As I said a few days ago, I reread it with the prospect of attending a semi-staged performance, found little merit in it and didn’t go. Ever since, and talking to people who love the play, I've wondered whether I was right in my reaction. So rather than put the book away on its shelf I've kept it out, and today felt I wanted to try again, picked it up and so started a re-read -- and decided to keep a log of my findings, act by act.
So, first stint, Saturday teatime.
I've just read Act I and thought it terrific. There’s lovely language, some characters are feisty -- all powerfully display their natures -- and I’d little trouble with understanding. Orlando forcefully expresses -- in gutsy prose -- his dissatisfaction with the way his elder brother treats him, and shows himself a spirited youth. I find myself respecting his interlocutor, his father’s old servant, Adam, a feeling confirmed when we see how the brother treats him, too, after showing himself vindictive and insulting to Orlando and provoking the latter to show his mettle. This deliciously wicked brother, Oliver, with no redeeming features except reluctantly recognising his brother’s qualities while persisting in his enmity -- implausible, yet I have no trouble accepting that the plot is schematic and conventional -- persuades the soon-to-perform champion wrestler to finish Orlando off when challenged by him, which in the event he fails to, even more implausibly and yet, to me, acceptably, thus establishing Orlando as indeed the courageous gentleman whose denial by his brother appears all the more dastardly.
My one point of confusion arises from the arrival on the stage of another delicious dastard, indistinguishable in his meanness and spite, the Duke, Frederic, who has usurped and banished his brother, the father of the witty Rosalind who, accompanied by her friend Celia, the Duke’s daughter, falls in love with Orlando (and he with her, natch) -- and is now banished, like her father, by the Duke. The loyal and loving Celia, another faultlessly virtuous character, decides to accompany her. Sounds nothing but corny, in fact delightful.

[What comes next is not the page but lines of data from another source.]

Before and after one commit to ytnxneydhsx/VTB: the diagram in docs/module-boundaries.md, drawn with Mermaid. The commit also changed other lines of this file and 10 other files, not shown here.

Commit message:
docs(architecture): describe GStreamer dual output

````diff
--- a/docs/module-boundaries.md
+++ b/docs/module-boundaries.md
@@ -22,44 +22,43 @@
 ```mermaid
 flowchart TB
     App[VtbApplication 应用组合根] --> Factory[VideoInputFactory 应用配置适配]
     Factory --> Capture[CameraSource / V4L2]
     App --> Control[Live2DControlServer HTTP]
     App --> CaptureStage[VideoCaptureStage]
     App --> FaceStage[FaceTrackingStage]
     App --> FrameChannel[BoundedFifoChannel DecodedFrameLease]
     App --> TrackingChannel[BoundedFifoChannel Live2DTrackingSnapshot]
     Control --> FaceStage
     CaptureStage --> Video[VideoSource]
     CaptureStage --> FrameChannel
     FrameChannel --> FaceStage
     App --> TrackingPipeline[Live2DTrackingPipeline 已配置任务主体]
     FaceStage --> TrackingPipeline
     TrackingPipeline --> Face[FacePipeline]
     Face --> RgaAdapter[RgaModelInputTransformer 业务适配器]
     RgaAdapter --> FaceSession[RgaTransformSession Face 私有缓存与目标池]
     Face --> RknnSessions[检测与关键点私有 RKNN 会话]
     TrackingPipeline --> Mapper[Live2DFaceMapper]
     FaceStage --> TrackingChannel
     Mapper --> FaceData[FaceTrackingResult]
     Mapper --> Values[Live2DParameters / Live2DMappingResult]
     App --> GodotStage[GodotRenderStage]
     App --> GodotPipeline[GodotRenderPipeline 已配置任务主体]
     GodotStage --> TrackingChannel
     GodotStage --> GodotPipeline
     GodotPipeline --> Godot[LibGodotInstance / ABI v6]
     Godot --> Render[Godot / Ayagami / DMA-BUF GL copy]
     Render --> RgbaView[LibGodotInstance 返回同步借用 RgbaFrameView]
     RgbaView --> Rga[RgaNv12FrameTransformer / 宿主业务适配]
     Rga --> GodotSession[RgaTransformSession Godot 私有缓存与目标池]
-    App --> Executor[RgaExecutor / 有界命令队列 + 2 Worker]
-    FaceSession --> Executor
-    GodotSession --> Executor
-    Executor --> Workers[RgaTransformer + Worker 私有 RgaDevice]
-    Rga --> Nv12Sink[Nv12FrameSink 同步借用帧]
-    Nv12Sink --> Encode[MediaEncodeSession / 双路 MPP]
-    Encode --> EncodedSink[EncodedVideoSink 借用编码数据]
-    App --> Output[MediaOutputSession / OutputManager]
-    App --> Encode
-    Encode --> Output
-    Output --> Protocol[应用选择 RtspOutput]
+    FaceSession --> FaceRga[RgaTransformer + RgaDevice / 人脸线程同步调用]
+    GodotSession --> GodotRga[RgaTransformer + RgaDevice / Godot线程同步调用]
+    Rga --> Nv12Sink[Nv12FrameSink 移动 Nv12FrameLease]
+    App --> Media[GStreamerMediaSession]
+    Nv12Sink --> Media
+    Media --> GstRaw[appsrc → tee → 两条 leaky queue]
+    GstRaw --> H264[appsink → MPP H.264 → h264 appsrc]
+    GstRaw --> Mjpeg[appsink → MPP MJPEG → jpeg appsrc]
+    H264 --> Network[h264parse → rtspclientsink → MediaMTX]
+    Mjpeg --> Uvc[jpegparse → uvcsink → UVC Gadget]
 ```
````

The clown Touchstone has been around, in the company of the girls, and even his clowning was more or less comprehensible and didn’t annoy me.
And, throughout, the verse, as spoken by the noble characters, as opposed to the proley prose of others and of themselves off duty, as it were, is lovely.
So, first take: why do I react so differently this time?
For a start I'm taking my time, while previously I was racing to get through it before the performance. Perhaps also, in the expectation of that performance, I couldn’t help envisaging how embarrassing and excruciating a bad reading by amateur luvvies might be (not that I’d any good reason to suppose it would be bad, except that the readers would be amateurs).
I think the other reason is that I find myself thinking quite a lot about the teaching of Shakespeare in schools, something I never attempted except for GCE exams, as few of us did in those days. And I was thinking all the time in part of my mind how a stroppy class of, say, year 9 kids would take it -- think of that group Simon Callow made such a hash of teaching in that Jamie Oliver experiment. And I can’t see what it would take, even if the language ceased to be an obstacle, to get them to accept the absurd conventions of the genre -- like accepting that characters sing in operas.
I recall though that at Walworth School in the early 1950s a third year class (year 9 in today’s terminology) did a production of scenes from As You Like It at a drama festival with their English teacher Arthur Harvey. We have a photograph of it and recollections by someone in the class and I have the impression that they loved it. Different kids from Jamie’s, of course, but still poor and working-class.